Set the listing down again exactly, please, apart from its pictures.
----
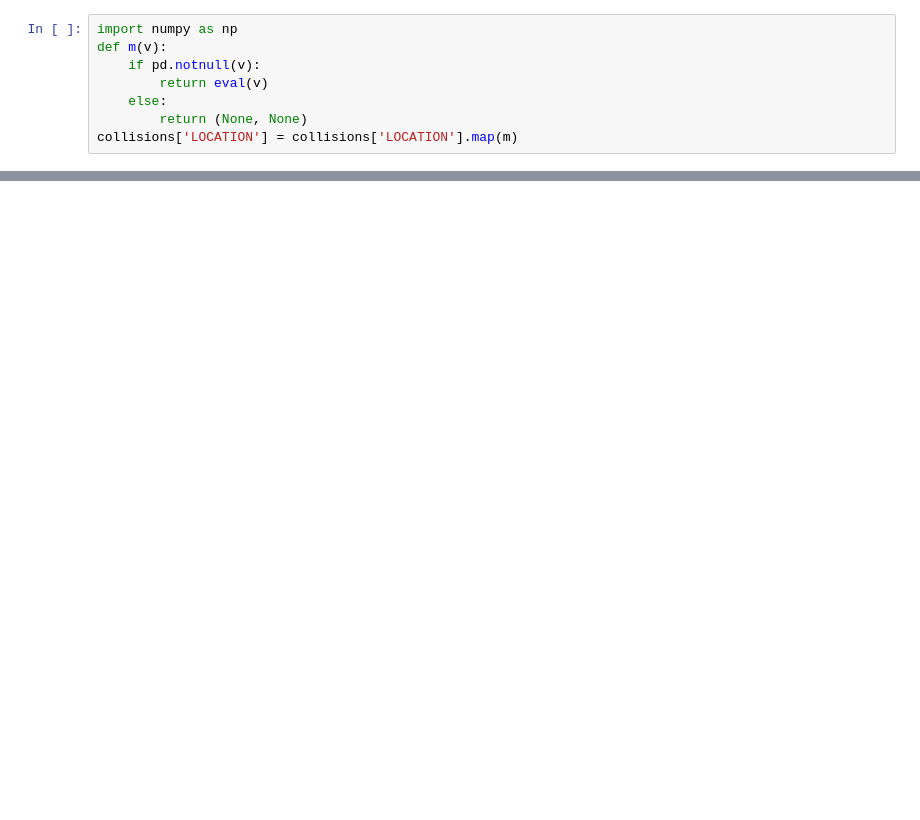
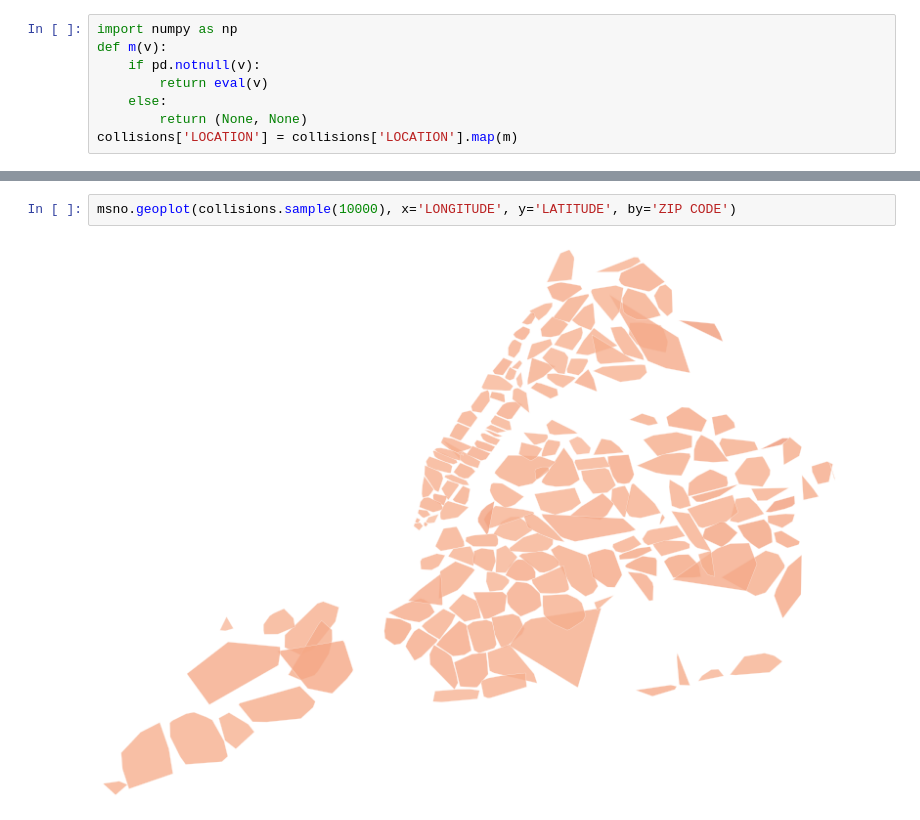
Before and after one commit to ResidentMario/missingno, a Jupyter notebook: dev2.ipynb, the cells around one changed output, grey strips where cells are left out. Drawn from its saved outputs; the diff is of its cells as text; blank space fills up the shorter version.

```diff
--- a/dev2.ipynb
+++ b/dev2.ipynb
@@ -51 +27,5 @@ array([], dtype=float64)
+# %%
+msno.geoplot(collisions.sample(10000), x='LONGITUDE', y='LATITUDE', by='ZIP CODE')
+# %% [output]
+[figure, added]
 # %%
```
Also changed, not shown: parts of 13 cells of this notebook, 2 other files.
----
:: Exercise answer ::
Before and after one commit to ResidentMario/missingno, a Jupyter notebook: dev2.ipynb, the cells around one changed output, grey strips where cells are left out. Drawn from its saved outputs; the diff is of its cells as text; blank space fills up the shorter version.

```diff
--- a/dev2.ipynb
+++ b/dev2.ipynb
@@ -51 +27,5 @@ array([], dtype=float64)
+# %%
+msno.geoplot(collisions.sample(10000), x='LONGITUDE', y='LATITUDE', by='ZIP CODE')
+# %% [output]
+[figure, added]
 # %%
```
Also changed, not shown: parts of 13 cells of this notebook, 2 other files.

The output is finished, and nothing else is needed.